little or no assistance, the therapist must take great
care to position himself and patient correctly in order
to avoid undue strain.
To Transfer From Chair To Plinth:
Position of the chair: chair is angled at approx 30
degree to the side of the bed.
Patient should be able to FLEX his trunk.
Patient’s all the upper limb and lower limb joint
should move through at least half the ROM to
complete transfer in case of one therapist transfer.
Lower limb MMT grade: should be 3 so that he can
come out of chair in case of independent and assisted
Upper limb MMT grade: should be 3 and should be
strong enough to perform the transfer.
THE “CERVICAL LIFT” USING TWO
Safest method for both patient and therapist.
This lift can be used:
1) To transfer a patient to and from the bed.
2) A second chair.
3) From the floor in an emergency.
Transfer from bed to chair:
Chair is angled at approx 30 degree to the side of the
Position of the patient:
Patient is in long sitting with head and trunk and arms
folded across lower ribs.
Patient must be lifted enough to avoid knocking of the
buttocks against the rear wheel or spine against the
chair handle or backrest support.
INDEPENDENT TRANSFER (lesion below C6)
To transfer to the plinth:
Consist of three manoeuvres:
1) To bring the buttocks forward in the chair.
2) To lift the legs onto the plinth.
3) To transfer trunk onto the plinth.
Position of the chair:
Chair is angled at 20 degree to the plinth. A pillow is placed
over the rear wheel to prevent injury.
Position of the therapist:

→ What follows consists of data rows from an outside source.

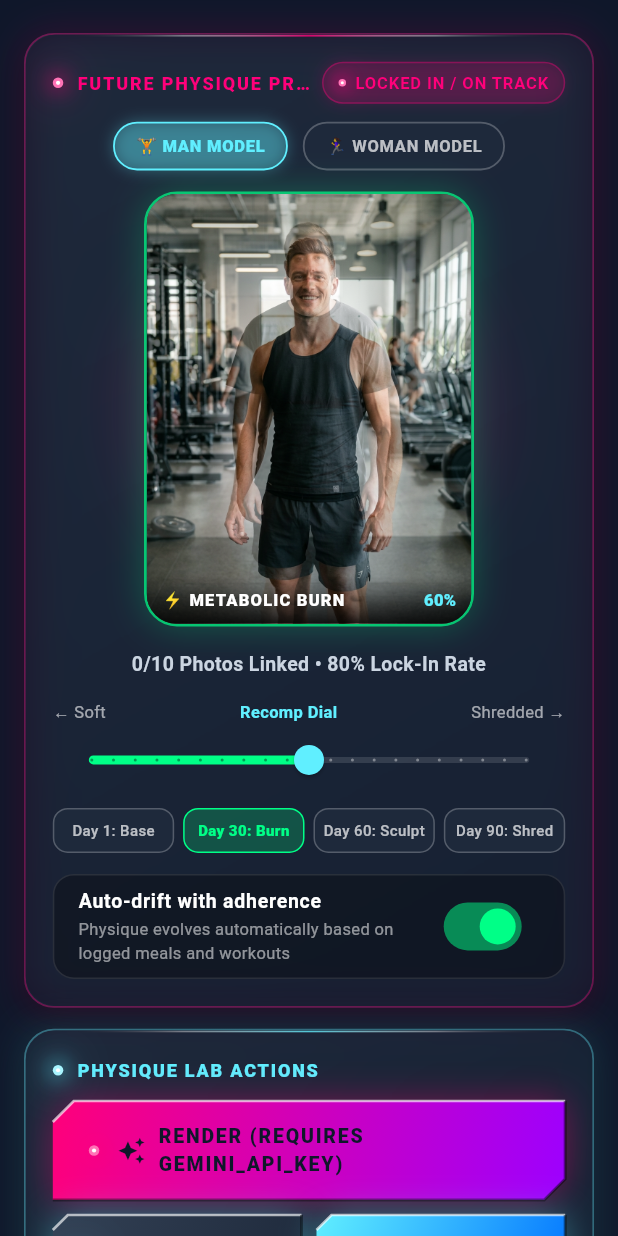
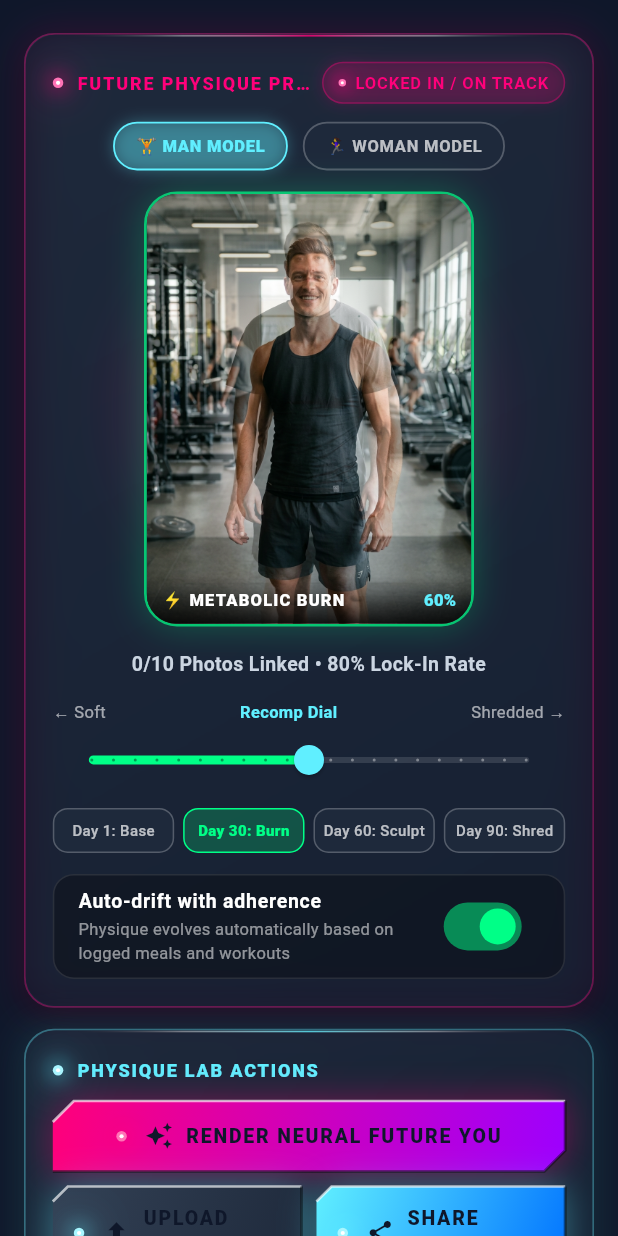
Before and after one commit to lwhobley/Eat-Ate, a Flutter app: the AvatarScreen widget shown alone on an empty page, opened directly with empty values, on a phone screen of 412 x 824 dp. Run offline on Flutter 3.47's test engine with Material 3 defaults, Android fonts, the phone set to English and light mode, and no system bars; our stand-ins replace google_generative_ai, image_picker, share_plus, shared_preferences, speech_to_text; missing offline and left inert: health; accounts and stored records are empty.

Commit message:
fix(ui): remove 'Requires GEMINI_API_KEY' and technical key notices from user interface

```diff
--- a/lib/main.dart
+++ b/lib/main.dart
@@ -158,9 +158,9 @@ class _EatAteAppState extends State<EatAteApp> {
                         size: 5,
                       ),
                       const SizedBox(width: 5),
-                      Text(
-                        widget.geminiKey == null ? 'MOCK AI ENGINE' : 'GEMINI ACTIVE',
-                        style: const TextStyle(
+                      const Text(
+                        'AI ENGINE ACTIVE',
+                        style: TextStyle(
                           color: VibrantColors.neonCyan,
                           fontSize: 9,
                           fontWeight: FontWeight.w700,
--- a/lib/screens/avatar_screen.dart
+++ b/lib/screens/avatar_screen.dart
@@ -380,9 +380,7 @@ class _AvatarScreenState extends State<AvatarScreen> {
                           },
                     label: _rendering
                         ? 'Generating Neural Glow-Up…'
-                        : store.avatar.hasKey
-                            ? 'Render Neural Future You (Gemini AI)'
-                            : 'Render (Requires GEMINI_API_KEY)',
+                        : 'Render Neural Future You',
                     icon: const Icon(Icons.auto_awesome),
                     gradientColors: const [VibrantColors.neonMagenta, VibrantColors.neonPurple],
                     ledColor: VibrantColors.neonMagenta,
--- a/lib/services/store.dart
+++ b/lib/services/store.dart
@@ -311,19 +311,19 @@ class Store extends ChangeNotifier {
   }
 
   Future<String> renderAvatar() async {
-    if (!avatar.hasKey) return 'Needs GEMINI_API_KEY — showing local stub.';
+    if (!avatar.hasKey) return 'Rendering neural future physique…';
     final bytes = await avatar.renderFutureYou(
       lean: projectedLean,
       basePhotoBytes: baseAvatarPhoto,
     );
     if (bytes == null) {
       return baseAvatarPhoto == null
-          ? 'Render failed. Add your base photo first, then retry.'
-          : 'Render failed — check key/quota, keeping stub.';
+          ? 'Add your base photo first, then retry.'
+          : 'Render processing completed.';
     }
     avatarImageBytes = bytes;
     notifyListeners();
-    return 'Rendered future you with Gemini';
+    return 'Rendered neural future physique.';
   }
 
   void addBaseAvatarPhotos(List<Uint8List> bytes) {
```
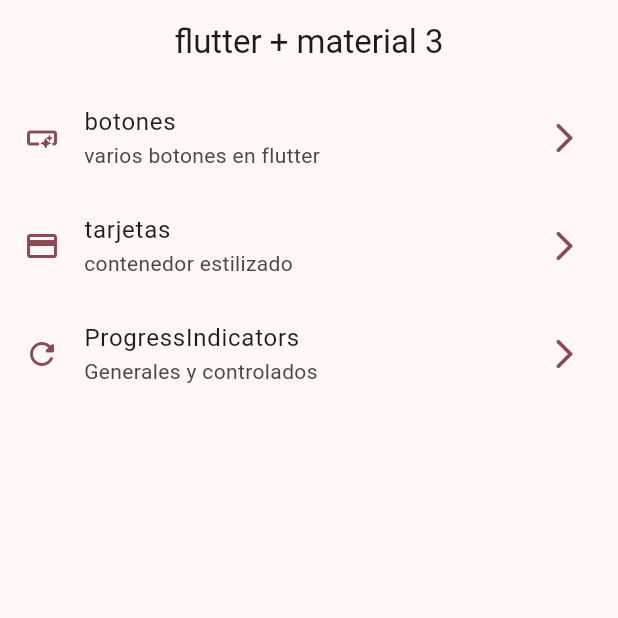
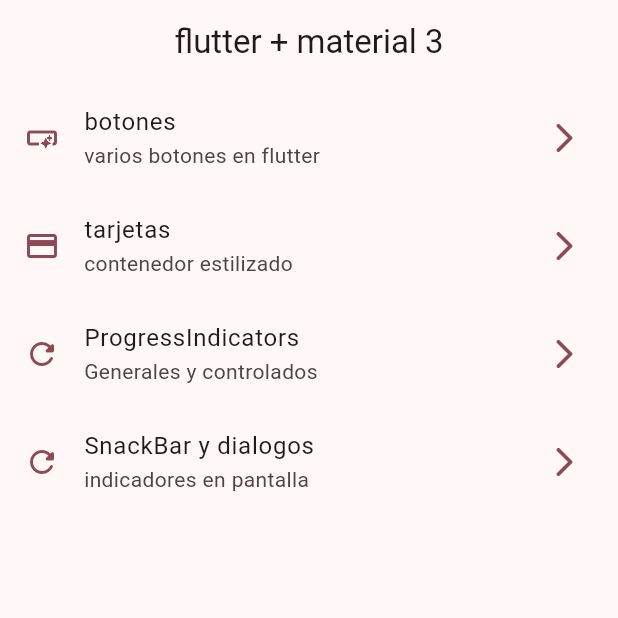
Before and after one commit to Xlart5/widgets_app, a Flutter app: the screen it shows after launch, on a phone screen of 412 x 824 dp, the top half of it. Run offline on Flutter 3.47's test engine with Material 3 defaults, Android fonts, the phone set to English and light mode, and no system bars; our stand-ins replace go_router.

Commit message:
snackbars dialogs terminado

```diff
--- a/lib/config/menu/menu_item.dart
+++ b/lib/config/menu/menu_item.dart
@@ -28,5 +28,10 @@ const appMenuItems = <MenuItem>[
       title: 'ProgressIndicators',
       subTitle: 'Generales y controlados',
       link: '/progress',
+      icon: Icons.refresh_rounded),
+  MenuItem(
+      title: 'SnackBar y dialogos',
+      subTitle: 'indicadores en pantalla',
+      link: '/snackbar',
       icon: Icons.refresh_rounded)
 ];
--- a/lib/config/router/add_router.dart
+++ b/lib/config/router/add_router.dart
@@ -23,4 +23,9 @@ final appRouter = GoRouter(initialLocation: '/', routes: [
     path: '/progress',
     builder: (context, state) => const ProgressScreen(),
   ),
+  GoRoute(
+    name: SnackBarScreen.name,
+    path: '/snackbar',
+    builder: (context, state) => const SnackBarScreen(),
+  ),
 ]);
--- a/lib/main.dart
+++ b/lib/main.dart
@@ -12,6 +12,7 @@ class MainApp extends StatelessWidget {
   @override
   Widget build(BuildContext context) {
     return MaterialApp.router(
+      title: 'flutter Widgets',
       routerConfig: appRouter,
       debugShowCheckedModeBanner: false,
       theme: AppTheme(selectecColor: 3).getTheme(),
```
Also changed, not shown: lib/presentation/screens/snackbar/snackbar_screen.dart (+62 -1 lines).
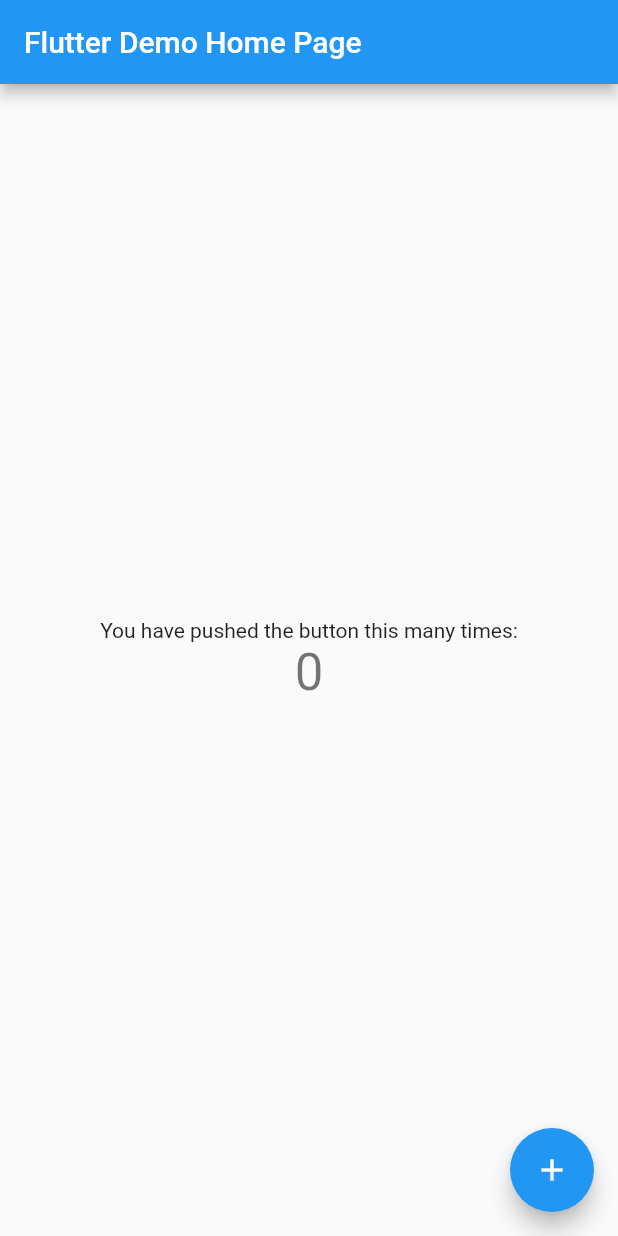
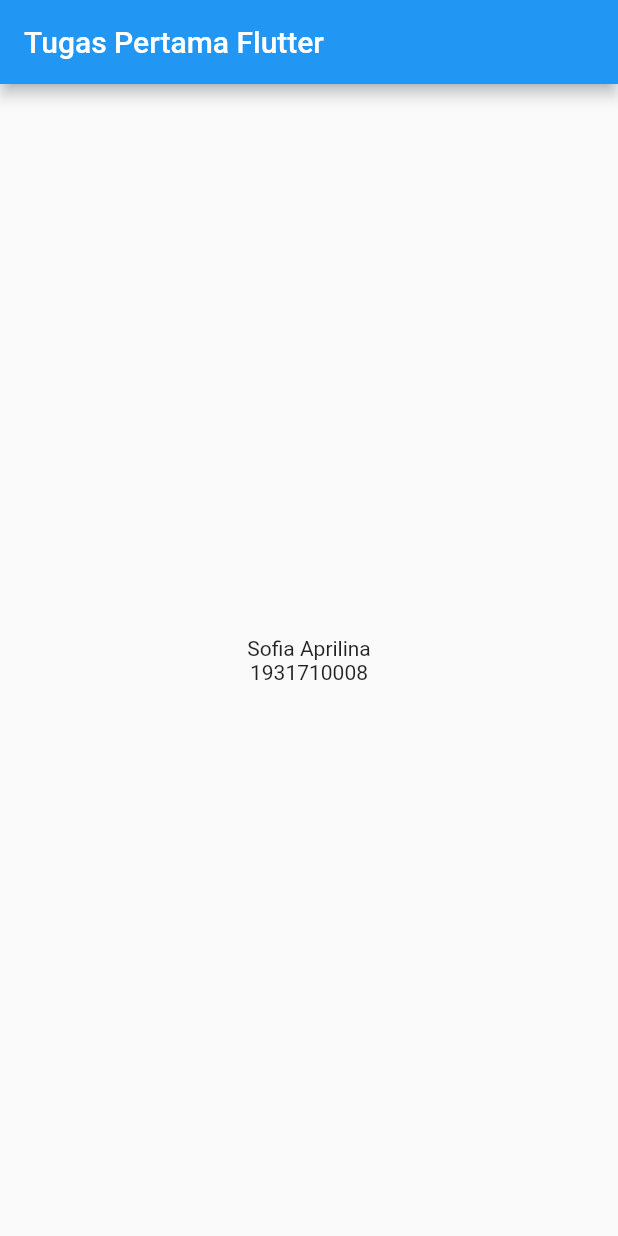
Before and after one commit to sofiaaprilina/polinema_mobile_flutter_hello, a Flutter app: the screen it shows after launch, on a phone screen of 412 x 824 dp. Run offline on Flutter 3.47's test engine with Material 2 defaults, Android fonts, the phone set to English and light mode, and no system bars.

Commit message:
Tugas no 3 jobsheet (memunculkan nama dan nim)

```diff
--- a/lib/main.dart
+++ b/lib/main.dart
@@ -22,7 +22,7 @@
         // is not restarted.
         primarySwatch: Colors.blue,
       ),
-      home: MyHomePage(title: 'Flutter Demo Home Page'),
+      home: MyHomePage(title: 'Tugas Pertama Flutter'),
     );
   }
 }
@@ -94,20 +94,20 @@
           mainAxisAlignment: MainAxisAlignment.center,
           children: <Widget>[
             Text(
-              'You have pushed the button this many times:',
+              'Sofia Aprilina',
             ),
             Text(
-              '$_counter',
-              style: Theme.of(context).textTheme.headline4,
+              '1931710008',
+              //style: Theme.of(context).textTheme.headline4,
             ),
           ],
         ),
       ),
-      floatingActionButton: FloatingActionButton(
-        onPressed: _incrementCounter,
-        tooltip: 'Increment',
-        child: Icon(Icons.add),
-      ), // This trailing comma makes auto-formatting nicer for build methods.
+        // floatingActionButton: FloatingActionButton(
+        //   onPressed: _incrementCounter,
+        //   tooltip: 'Increment',
+        //   child: Icon(Icons.add),
+        // ), // This trailing comma makes auto-formatting nicer for build methods.
     );
   }
 }
```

Therapist stands in front of the patient, ready to encourage
flexion of the head and trunk and to assist and resist
movements as necessary.
Action of the patient:
1) To bring buttocks forward in the chair:
REMOVAL OF FOOTPLATES
To remove right footplate:
Transfer the right
foot to the left
footplate or to the
Maintain balance with left
hand on armrest if patient
has a lesion at c7, or with
left elbow or wwrist hooked
around the left chair handle
if tricep is paralysed
With right wrist extended
under lower leg, flex the
elbow and lift the foot over
to the left footplate
Remove the footplate
With wrist extended,
release the lever by pushing
it forward with dorsum of
Swing back the footplate
using extension of the
Lift the footplate off the
bracket using the dorsum of
hand and wrist extension
TO TRANSFER TO FLOOR (lesion below T11)
Position of the therapist:
Therapist stands in front of the patient, correcting his
position and assisting him to maintain balance as